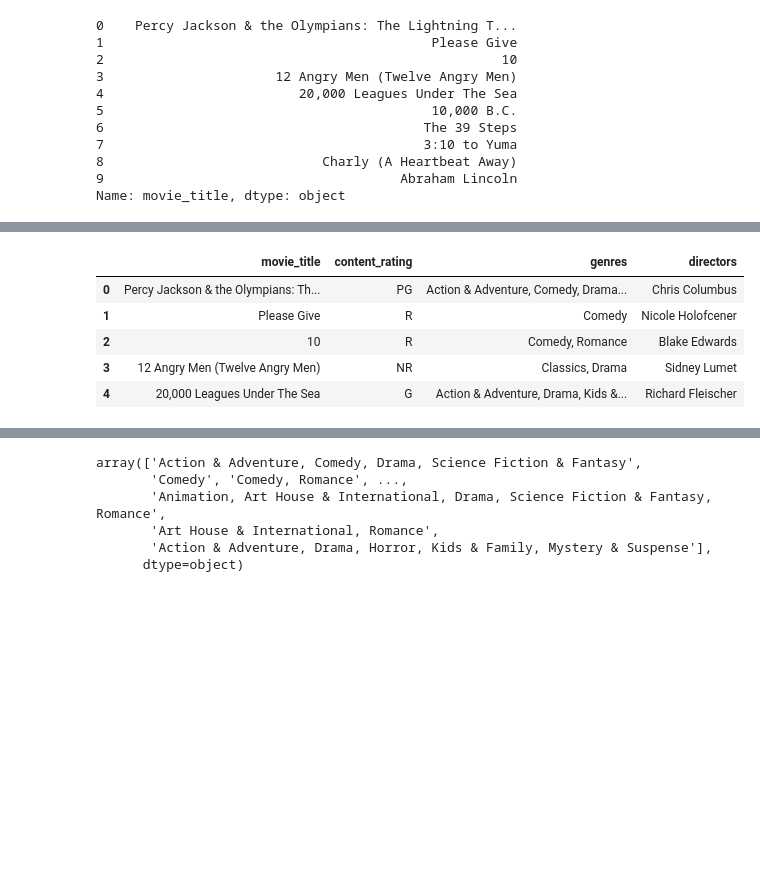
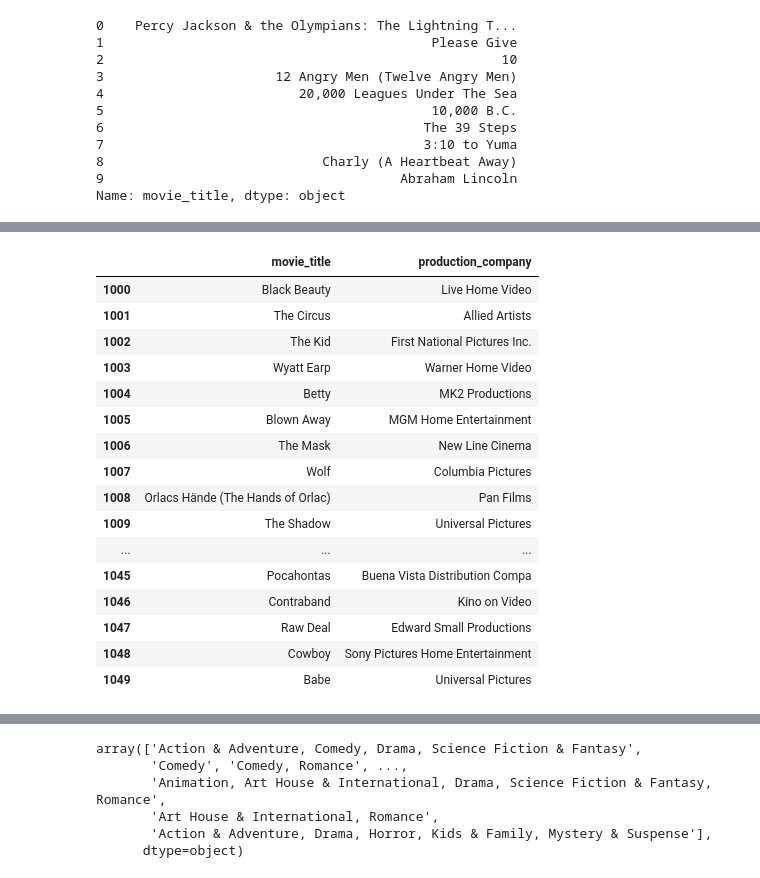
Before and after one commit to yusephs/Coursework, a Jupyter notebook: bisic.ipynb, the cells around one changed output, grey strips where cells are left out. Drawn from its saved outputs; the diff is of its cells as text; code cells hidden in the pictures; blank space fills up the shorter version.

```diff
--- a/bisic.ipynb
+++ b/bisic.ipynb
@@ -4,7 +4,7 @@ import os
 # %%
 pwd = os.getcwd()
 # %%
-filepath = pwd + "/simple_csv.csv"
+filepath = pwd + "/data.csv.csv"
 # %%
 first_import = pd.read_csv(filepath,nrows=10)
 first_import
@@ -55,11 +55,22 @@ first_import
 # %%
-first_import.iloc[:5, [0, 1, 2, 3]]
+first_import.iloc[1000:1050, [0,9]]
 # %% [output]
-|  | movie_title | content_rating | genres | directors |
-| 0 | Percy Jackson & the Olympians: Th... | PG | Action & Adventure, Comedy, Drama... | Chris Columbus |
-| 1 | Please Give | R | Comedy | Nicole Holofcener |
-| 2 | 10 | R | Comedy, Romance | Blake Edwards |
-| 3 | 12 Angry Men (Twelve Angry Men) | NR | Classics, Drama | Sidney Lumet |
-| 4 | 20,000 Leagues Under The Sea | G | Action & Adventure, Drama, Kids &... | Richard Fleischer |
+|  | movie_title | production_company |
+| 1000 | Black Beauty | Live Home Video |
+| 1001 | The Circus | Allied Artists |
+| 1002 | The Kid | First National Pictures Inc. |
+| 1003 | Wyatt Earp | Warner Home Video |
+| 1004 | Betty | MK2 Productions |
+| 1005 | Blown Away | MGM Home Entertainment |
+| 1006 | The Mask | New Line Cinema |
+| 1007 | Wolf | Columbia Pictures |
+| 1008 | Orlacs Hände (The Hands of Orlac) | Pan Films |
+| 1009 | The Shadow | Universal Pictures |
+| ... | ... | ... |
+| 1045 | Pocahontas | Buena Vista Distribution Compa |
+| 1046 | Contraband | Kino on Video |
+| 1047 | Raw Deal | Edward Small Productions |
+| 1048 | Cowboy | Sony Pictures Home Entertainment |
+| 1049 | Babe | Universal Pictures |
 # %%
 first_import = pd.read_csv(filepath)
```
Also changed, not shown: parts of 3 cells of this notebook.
==
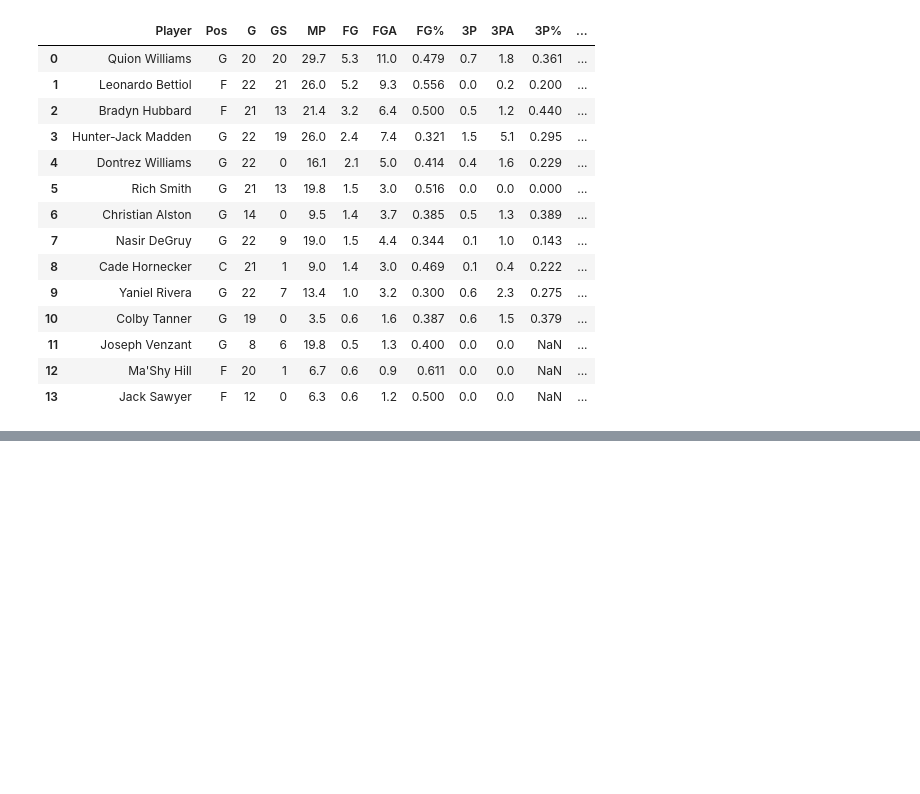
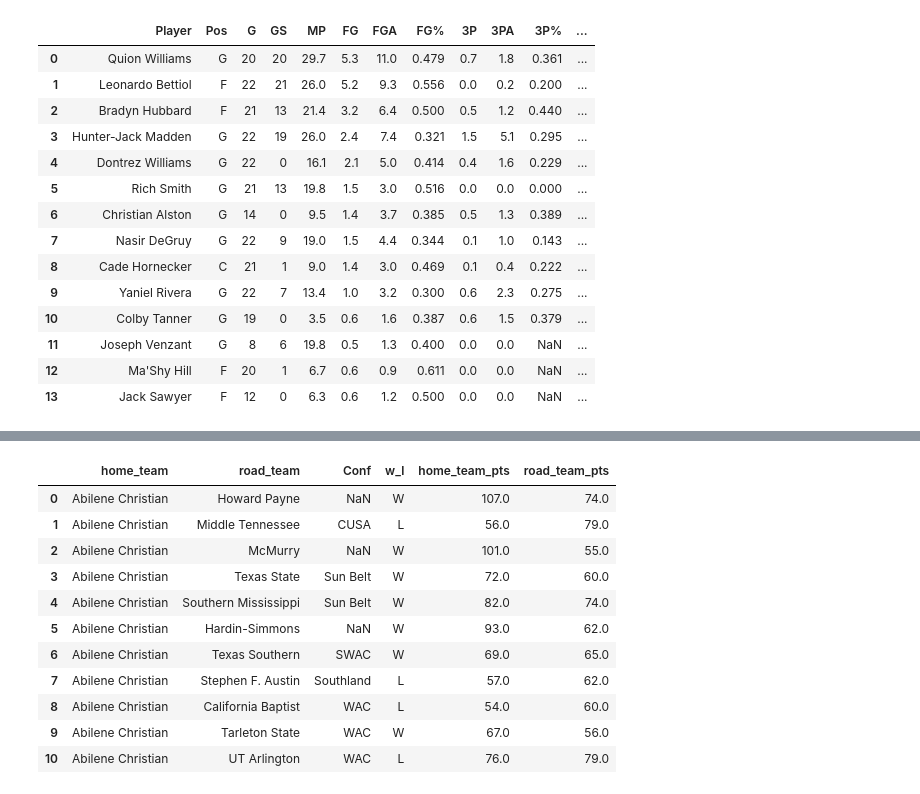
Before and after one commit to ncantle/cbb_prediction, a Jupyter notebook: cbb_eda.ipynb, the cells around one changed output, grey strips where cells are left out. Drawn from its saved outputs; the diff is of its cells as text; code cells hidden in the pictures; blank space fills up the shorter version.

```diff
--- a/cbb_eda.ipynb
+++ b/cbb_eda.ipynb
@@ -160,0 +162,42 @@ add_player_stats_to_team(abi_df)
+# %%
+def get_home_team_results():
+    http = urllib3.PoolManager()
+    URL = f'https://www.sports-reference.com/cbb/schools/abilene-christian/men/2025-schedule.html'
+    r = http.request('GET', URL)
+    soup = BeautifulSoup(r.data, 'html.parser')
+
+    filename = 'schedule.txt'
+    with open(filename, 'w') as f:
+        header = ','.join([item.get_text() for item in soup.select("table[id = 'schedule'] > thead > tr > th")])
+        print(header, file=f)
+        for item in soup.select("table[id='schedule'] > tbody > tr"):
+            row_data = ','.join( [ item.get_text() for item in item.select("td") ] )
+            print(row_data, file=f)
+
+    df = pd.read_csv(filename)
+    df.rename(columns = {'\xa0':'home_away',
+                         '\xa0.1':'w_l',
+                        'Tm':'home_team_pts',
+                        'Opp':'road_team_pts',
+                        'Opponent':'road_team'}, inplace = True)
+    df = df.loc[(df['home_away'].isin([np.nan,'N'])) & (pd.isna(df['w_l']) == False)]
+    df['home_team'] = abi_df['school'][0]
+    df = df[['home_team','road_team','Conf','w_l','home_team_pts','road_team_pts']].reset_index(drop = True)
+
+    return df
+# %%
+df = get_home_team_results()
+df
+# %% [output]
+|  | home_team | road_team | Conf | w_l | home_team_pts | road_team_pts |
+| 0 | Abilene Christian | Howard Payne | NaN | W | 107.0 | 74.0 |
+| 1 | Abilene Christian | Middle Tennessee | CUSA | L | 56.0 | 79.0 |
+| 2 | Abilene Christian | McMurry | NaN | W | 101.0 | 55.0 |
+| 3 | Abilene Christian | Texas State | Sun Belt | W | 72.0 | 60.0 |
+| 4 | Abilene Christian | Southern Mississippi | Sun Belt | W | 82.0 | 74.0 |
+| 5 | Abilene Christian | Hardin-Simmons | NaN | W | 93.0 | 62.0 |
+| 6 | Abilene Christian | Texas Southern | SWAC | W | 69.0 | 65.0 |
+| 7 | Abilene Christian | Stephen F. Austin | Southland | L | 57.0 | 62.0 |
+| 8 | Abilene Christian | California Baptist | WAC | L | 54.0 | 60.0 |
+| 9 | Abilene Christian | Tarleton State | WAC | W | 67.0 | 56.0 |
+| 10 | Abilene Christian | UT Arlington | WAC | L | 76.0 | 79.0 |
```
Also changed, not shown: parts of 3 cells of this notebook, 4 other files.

**Your instructions:** If a line in the data holds the word "Conf", count it, then state the total alone.

**Answer to the exercise:** 2